Problem statement:
Go through the data below line by line. Give only the number of lines that contain "elements".

[Source data]
#####
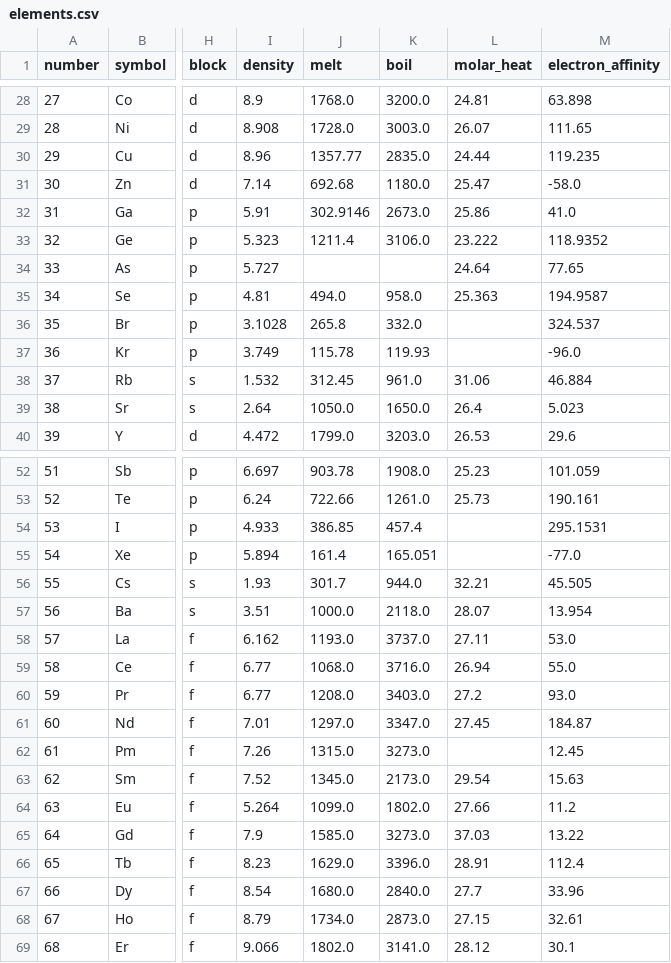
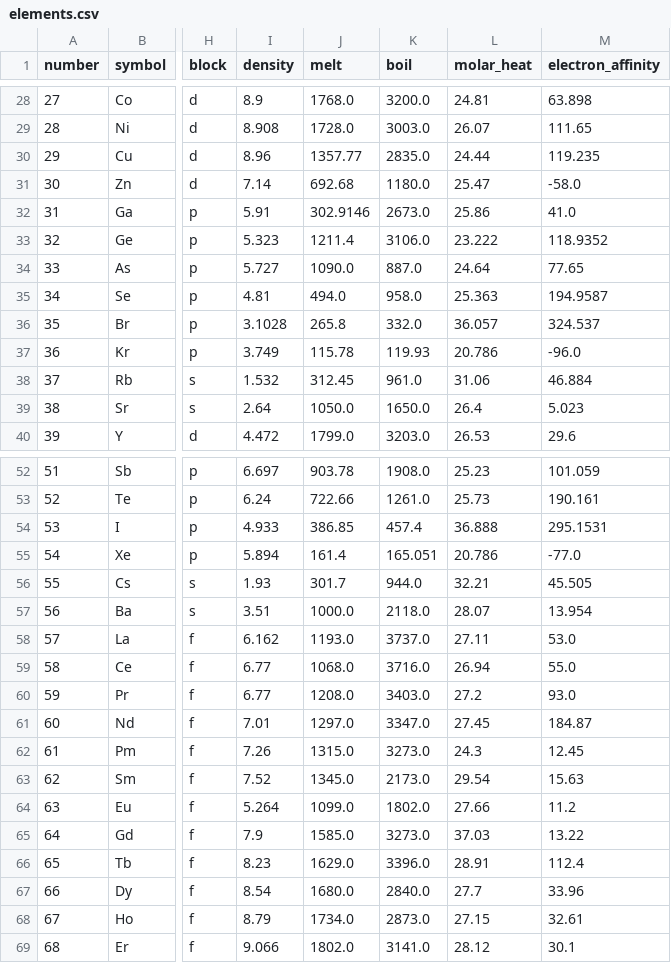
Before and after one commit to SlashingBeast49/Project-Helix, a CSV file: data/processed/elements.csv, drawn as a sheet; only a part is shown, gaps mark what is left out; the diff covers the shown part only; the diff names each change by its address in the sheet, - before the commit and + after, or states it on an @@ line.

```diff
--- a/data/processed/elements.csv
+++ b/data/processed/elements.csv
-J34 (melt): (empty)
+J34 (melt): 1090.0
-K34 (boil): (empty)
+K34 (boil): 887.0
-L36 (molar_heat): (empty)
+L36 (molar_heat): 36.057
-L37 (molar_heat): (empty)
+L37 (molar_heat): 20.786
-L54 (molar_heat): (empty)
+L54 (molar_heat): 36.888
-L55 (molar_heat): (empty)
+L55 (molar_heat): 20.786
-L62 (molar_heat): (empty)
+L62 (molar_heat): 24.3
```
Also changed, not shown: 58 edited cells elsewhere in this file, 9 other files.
#####
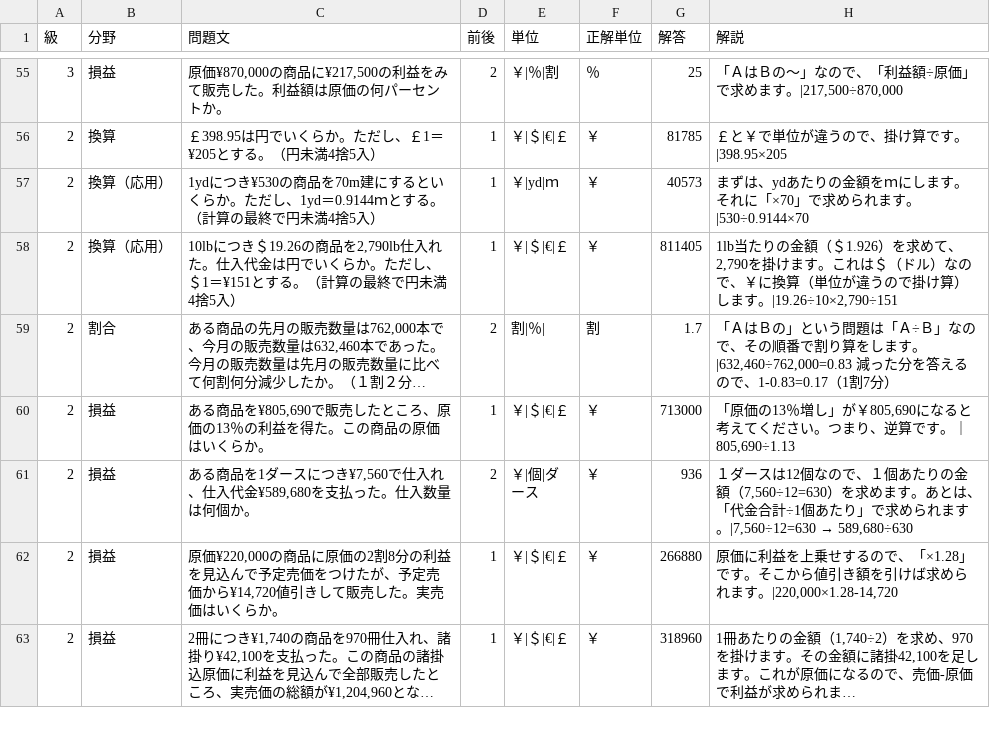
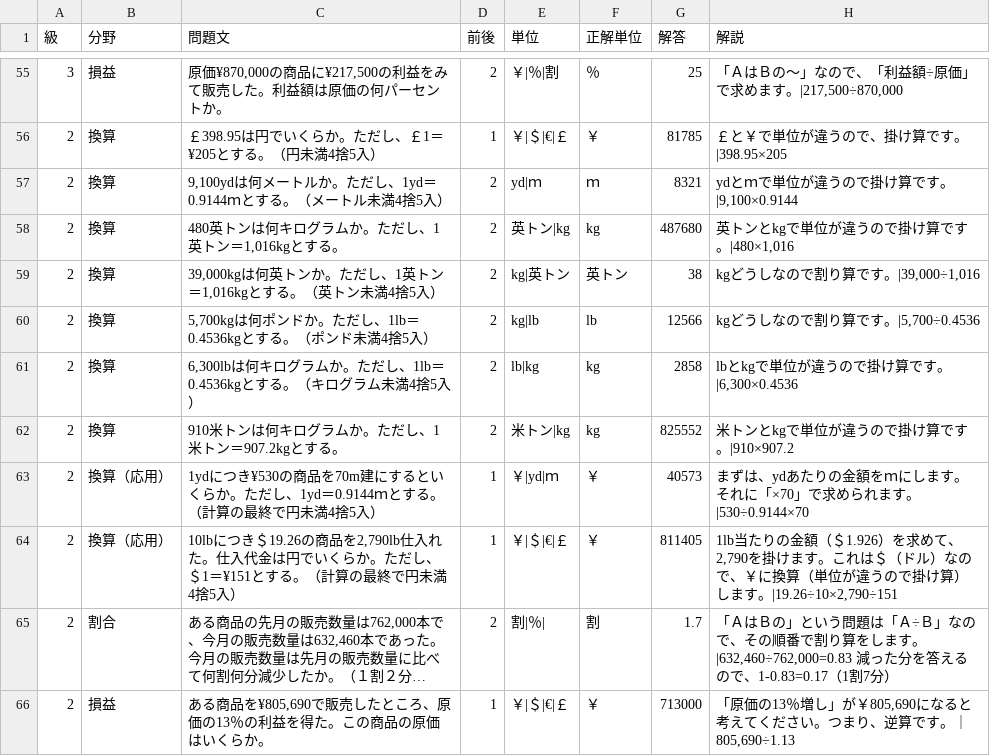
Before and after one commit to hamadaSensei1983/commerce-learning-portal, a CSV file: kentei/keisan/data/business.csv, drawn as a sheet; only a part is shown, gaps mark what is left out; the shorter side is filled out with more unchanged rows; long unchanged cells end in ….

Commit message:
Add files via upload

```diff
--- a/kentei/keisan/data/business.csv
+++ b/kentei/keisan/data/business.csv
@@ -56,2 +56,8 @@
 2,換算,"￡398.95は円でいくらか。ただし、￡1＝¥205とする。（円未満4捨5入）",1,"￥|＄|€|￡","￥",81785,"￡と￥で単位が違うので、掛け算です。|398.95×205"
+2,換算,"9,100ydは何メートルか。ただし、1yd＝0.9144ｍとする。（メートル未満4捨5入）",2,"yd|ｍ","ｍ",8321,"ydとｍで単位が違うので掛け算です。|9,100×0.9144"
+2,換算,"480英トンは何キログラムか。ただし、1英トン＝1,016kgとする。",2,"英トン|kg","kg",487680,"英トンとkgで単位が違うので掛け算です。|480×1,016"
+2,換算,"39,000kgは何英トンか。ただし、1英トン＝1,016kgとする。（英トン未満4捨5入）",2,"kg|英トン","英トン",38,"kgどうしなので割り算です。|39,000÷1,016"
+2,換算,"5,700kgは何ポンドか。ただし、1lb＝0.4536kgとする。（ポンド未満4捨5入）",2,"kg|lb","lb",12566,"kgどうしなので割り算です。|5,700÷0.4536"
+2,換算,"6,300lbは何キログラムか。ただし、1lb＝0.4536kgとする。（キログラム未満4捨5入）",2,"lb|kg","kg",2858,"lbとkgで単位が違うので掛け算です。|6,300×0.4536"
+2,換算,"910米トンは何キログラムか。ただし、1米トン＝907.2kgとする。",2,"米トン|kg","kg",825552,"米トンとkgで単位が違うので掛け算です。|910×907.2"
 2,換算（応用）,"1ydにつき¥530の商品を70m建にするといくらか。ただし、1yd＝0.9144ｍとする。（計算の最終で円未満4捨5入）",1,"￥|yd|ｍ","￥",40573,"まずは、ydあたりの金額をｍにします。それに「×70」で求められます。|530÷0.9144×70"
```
#####
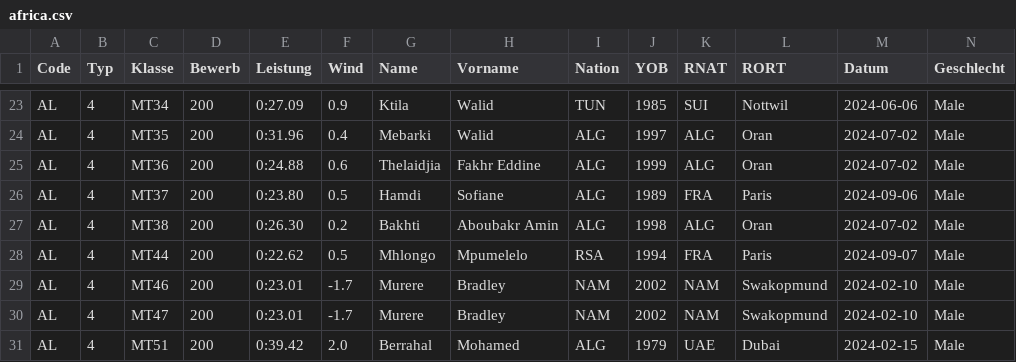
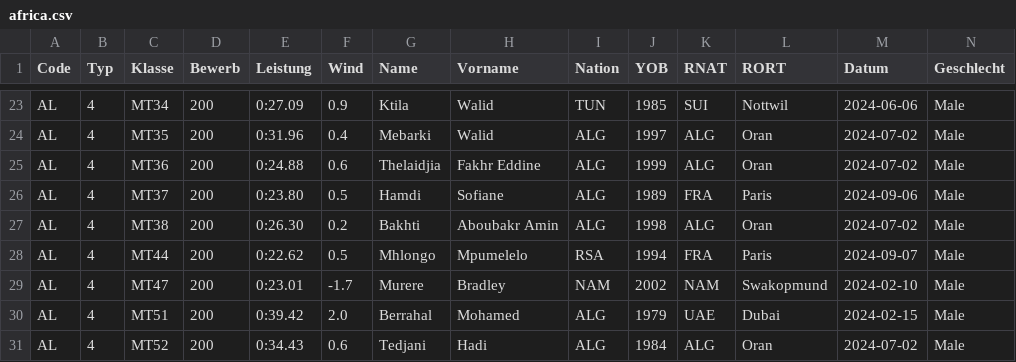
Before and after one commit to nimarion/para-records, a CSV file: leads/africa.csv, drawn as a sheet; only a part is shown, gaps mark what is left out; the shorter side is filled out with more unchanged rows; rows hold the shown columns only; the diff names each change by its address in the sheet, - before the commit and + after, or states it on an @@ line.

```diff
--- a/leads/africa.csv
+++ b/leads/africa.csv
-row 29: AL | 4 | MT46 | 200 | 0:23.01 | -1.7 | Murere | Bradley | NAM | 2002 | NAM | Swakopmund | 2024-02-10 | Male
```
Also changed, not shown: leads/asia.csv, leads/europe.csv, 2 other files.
#####
Reply to the task:
3